Parallel Corner Detection
Week 6 (Final Week):
- After getting some initial numbers, we explored compression and streaming to hide memory latency in the GPU implementation. The rest of the time, we spent on getting final numbers, writing up the final report, making the slides, and finally, making a short video going through the slides.
- We’ve researched what optimizations we need to make on the shared memory side and explored different approaches to make optimizations on the GPU implementation. We also implemented the shared memory ideas using OpenMP and optimizing the partial derivative calculation. Namely, we explored unrolling the kernel loop and utilizing shared memory. We started testing and getting numbers.
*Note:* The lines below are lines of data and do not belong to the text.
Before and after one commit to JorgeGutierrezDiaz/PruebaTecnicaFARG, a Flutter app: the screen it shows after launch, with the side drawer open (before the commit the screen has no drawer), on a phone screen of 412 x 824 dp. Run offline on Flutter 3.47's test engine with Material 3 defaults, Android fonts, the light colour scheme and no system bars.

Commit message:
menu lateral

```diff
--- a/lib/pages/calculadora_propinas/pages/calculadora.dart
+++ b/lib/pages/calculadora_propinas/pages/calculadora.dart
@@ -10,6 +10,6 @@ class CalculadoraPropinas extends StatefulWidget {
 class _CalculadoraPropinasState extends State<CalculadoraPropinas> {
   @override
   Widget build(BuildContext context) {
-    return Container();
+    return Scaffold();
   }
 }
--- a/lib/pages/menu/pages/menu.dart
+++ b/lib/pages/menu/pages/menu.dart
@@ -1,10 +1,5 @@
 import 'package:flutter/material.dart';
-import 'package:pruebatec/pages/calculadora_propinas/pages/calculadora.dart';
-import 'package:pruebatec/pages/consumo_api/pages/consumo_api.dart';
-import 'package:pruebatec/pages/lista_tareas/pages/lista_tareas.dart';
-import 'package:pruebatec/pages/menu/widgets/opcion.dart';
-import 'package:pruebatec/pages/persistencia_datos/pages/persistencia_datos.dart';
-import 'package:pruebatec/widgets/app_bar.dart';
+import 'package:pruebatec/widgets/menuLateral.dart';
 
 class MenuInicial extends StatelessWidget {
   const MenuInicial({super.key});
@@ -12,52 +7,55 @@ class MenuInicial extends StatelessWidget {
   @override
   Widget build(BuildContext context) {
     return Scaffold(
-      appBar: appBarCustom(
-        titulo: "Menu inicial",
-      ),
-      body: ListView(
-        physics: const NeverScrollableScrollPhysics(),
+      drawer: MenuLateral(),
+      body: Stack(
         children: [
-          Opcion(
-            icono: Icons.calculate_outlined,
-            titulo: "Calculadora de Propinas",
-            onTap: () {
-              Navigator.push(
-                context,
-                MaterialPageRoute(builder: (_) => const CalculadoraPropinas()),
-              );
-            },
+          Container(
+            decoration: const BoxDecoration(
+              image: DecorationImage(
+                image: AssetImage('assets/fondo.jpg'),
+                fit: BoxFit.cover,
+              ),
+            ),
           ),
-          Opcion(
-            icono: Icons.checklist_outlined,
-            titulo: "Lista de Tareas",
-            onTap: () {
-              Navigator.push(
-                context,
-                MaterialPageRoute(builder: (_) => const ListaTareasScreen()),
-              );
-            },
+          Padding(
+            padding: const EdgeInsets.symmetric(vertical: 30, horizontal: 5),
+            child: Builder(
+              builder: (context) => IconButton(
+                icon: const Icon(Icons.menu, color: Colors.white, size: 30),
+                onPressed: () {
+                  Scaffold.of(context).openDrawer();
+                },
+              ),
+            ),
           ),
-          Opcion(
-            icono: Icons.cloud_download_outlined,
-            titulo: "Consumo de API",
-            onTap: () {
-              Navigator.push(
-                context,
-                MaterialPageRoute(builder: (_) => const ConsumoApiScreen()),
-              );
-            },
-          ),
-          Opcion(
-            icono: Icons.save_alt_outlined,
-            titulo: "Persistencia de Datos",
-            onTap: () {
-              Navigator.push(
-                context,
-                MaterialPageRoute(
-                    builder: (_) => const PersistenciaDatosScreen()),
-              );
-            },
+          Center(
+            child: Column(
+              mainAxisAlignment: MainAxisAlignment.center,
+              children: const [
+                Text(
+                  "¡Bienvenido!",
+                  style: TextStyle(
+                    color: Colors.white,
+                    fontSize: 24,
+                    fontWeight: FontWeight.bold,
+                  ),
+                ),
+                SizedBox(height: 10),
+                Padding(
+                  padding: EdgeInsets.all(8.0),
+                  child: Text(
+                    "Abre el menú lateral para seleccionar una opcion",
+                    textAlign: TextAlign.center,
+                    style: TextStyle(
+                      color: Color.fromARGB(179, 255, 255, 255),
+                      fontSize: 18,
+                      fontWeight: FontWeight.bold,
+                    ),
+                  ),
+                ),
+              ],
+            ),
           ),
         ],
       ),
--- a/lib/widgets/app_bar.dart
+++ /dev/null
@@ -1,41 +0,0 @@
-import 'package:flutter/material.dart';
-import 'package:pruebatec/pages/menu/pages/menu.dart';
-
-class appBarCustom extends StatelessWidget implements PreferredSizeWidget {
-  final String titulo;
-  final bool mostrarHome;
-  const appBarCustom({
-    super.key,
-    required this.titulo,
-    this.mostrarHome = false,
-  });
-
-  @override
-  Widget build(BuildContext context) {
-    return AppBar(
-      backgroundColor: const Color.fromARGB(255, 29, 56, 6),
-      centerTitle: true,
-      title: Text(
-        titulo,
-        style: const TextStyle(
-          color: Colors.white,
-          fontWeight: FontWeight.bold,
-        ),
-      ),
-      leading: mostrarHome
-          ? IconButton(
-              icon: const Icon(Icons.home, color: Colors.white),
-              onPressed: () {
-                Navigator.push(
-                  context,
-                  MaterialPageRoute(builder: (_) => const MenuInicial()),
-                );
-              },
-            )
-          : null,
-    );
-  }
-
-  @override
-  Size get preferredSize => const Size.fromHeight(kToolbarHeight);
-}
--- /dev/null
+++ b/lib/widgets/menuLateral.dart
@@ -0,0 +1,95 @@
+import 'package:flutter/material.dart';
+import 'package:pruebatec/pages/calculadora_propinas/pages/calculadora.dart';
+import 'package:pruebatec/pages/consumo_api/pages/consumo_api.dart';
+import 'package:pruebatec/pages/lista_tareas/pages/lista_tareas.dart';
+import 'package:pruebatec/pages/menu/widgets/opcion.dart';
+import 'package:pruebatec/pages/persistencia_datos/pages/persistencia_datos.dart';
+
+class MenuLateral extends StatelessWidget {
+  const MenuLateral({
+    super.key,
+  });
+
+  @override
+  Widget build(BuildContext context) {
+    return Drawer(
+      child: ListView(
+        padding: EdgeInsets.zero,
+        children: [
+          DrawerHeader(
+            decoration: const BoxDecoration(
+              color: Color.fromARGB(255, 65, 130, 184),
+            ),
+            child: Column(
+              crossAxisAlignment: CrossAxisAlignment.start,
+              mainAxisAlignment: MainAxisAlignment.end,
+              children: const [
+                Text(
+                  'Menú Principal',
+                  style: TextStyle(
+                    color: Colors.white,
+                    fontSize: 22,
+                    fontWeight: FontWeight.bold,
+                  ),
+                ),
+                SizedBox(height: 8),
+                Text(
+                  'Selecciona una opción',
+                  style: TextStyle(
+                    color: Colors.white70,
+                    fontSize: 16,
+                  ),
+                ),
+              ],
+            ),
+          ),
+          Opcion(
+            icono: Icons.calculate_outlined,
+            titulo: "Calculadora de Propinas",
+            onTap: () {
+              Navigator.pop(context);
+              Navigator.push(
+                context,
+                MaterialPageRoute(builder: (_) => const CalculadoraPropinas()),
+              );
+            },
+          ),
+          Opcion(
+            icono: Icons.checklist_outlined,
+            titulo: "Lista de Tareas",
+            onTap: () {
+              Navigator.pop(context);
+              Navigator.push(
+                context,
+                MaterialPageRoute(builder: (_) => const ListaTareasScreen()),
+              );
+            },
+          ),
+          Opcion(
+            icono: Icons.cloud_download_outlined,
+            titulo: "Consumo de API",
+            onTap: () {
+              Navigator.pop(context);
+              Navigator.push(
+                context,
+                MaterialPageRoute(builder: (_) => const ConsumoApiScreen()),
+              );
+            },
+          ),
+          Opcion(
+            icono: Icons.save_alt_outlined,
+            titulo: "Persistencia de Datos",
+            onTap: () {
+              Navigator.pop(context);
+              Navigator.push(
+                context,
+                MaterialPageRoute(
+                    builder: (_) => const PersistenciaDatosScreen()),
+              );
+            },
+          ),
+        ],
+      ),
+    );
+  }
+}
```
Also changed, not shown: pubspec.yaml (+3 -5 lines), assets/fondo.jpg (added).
- We implemented the last step in the algorithm. There are further serial optimizations that we are considering to implement to compare the best possible serial version as well as the best possible parallel version. You can see results in the following link: Midpoint Results. As you can see, the serial version seems to be outperforming the parallel version that we implemented in CUDA. As expected, the main bottleneck is the memory allocation as well as the copying of memory to and from the GPU. We also wrote up the following checkpoint report, in which we detail our future work in the coming weeks: Checkpoint Report.
- We implemented a parallel version of the algorithm up to step 3 of the algorithm specified in the proposal. The computation is pretty similar, except now we allow CUDA threads to execute independent sets of work over looping. After each phase of the algorithm, namely creating a Gaussian blur of the image and then computing the gradients at each pixel, we make sure to put a barrier, as we want to make sure all the updates are done before the next pahse of the algorithm proceeds.
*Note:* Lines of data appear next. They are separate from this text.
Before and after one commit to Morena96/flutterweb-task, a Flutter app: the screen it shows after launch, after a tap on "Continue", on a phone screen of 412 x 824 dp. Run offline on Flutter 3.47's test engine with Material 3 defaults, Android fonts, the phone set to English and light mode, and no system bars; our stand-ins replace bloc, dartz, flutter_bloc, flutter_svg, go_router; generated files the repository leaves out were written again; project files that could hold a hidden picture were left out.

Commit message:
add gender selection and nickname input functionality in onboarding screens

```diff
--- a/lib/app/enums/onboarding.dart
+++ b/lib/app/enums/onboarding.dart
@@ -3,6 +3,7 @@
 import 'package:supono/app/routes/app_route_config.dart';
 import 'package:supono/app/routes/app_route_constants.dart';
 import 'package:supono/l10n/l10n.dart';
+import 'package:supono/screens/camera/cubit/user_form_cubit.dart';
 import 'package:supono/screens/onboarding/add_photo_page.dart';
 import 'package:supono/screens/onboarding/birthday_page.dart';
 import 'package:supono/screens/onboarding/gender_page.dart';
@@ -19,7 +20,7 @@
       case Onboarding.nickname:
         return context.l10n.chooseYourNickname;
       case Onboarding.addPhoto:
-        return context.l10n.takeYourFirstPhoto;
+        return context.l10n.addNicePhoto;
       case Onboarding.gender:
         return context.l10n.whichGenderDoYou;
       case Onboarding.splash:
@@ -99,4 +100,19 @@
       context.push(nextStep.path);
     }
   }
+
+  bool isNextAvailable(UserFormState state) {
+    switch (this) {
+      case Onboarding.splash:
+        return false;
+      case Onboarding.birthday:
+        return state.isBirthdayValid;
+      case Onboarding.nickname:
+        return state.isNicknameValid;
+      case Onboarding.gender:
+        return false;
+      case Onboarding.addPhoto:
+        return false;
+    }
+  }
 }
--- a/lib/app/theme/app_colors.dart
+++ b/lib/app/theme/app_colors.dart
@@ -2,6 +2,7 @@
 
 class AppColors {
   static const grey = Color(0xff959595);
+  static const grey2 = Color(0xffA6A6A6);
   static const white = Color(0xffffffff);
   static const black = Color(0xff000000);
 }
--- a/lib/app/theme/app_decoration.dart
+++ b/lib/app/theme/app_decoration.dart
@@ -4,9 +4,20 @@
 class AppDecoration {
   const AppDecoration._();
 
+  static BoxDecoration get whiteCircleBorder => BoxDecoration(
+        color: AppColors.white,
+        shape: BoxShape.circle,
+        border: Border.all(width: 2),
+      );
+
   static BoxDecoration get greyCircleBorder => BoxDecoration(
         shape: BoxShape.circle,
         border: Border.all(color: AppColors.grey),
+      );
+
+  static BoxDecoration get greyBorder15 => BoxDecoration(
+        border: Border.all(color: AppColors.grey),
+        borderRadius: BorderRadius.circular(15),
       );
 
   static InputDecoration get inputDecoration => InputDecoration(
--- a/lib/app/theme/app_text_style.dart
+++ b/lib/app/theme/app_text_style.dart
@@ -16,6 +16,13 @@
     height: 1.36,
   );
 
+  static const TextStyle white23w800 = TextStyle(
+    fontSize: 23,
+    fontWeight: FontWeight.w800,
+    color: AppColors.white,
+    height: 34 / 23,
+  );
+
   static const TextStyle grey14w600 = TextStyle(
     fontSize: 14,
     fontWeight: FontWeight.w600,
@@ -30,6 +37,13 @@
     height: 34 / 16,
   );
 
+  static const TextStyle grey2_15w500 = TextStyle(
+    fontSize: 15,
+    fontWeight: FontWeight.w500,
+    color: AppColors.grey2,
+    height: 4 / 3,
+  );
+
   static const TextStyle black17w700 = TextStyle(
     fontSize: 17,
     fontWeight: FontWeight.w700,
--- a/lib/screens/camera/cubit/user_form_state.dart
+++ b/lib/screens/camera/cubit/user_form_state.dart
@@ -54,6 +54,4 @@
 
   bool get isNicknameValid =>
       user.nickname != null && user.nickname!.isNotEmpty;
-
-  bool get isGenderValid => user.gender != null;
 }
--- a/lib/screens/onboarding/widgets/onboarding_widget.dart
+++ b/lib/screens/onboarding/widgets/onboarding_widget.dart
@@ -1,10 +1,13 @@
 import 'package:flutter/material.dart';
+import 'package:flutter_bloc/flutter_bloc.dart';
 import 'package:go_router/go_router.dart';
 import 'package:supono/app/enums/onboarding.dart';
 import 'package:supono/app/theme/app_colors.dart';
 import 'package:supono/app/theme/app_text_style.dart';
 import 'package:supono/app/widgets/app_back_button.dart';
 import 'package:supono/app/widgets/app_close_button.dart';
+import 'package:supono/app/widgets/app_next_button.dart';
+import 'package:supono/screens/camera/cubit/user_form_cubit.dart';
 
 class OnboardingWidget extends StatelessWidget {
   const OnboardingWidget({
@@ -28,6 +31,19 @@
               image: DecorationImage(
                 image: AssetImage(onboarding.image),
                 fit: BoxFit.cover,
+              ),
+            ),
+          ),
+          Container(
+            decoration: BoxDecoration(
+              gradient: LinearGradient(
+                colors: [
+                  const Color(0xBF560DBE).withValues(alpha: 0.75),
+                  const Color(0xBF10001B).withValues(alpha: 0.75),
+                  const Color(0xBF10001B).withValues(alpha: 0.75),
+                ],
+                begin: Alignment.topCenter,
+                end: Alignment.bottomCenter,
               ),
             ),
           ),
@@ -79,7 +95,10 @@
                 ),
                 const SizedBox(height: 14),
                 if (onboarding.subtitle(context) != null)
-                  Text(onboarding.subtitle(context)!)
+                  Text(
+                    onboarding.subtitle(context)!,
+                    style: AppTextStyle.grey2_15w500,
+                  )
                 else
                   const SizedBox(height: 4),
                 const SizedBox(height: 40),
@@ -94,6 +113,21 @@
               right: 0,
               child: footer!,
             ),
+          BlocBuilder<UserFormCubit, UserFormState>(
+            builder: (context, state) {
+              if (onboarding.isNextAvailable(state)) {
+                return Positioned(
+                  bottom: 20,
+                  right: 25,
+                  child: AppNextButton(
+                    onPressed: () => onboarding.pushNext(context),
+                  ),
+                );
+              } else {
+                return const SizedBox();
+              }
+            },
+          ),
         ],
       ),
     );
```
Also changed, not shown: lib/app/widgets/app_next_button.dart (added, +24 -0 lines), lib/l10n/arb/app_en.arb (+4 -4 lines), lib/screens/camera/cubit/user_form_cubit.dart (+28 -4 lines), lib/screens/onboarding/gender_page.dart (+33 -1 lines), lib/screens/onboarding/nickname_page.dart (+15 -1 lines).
- We implemented a preliminary serial version of the Harris Corner Detector. On some initial images, it seems to be working properly. We will do more rigorous testing in the weeks to come as we are comparing results with our parallel implementation. The independent sets of work seem more apparent now. In particular, there are three main phases of work, each phase which can be executed in a pixel-independent fashion. However, each phase must fully complete before proceeding to the next. The phases include: the Gaussian convolution, gradient calculation, and non-maximum supression.
- We researched our project and then wrote up the following proposal: Proposal. The process of writing the proposal made us make sure that we gained the domain knowledge we needed to make further steps in the project.
Week 1 (11/2 - 11/6): Finish proposal, research hardware, and acquire / set up hardware
Week 2 (11/9 - 11/13): Develop serial version of the Harris Corner Detector to run on the NVIDIA Jetson Nano
Week 3 (11/16 - 11/20): Develop and implement a method to parallelize step 1 and 3 of the Harris Corner Detector. Also, prepare for the checkpoint
Week 4 (11/23 - 11/27): Develop and implement a method to parallelize step 4 of the Harris Corner Detector
- (11/30 - 12/3):
- Kunal: Look into using OpenMP for the parallel implementation
- Ryan: Eliminate padding
- (12/4 - 12/6):
- Ryan, Kunal: Eliminate storing intermediate results in between phases
- (12/7 - 12/10):
- Kunal: Implement OpenMP version
- Ryan: Test our how implementation translates to an embedded device
- (12/11 - 12/14):
- Kunal, Ryan: Prepare for final paper, presentation, and demo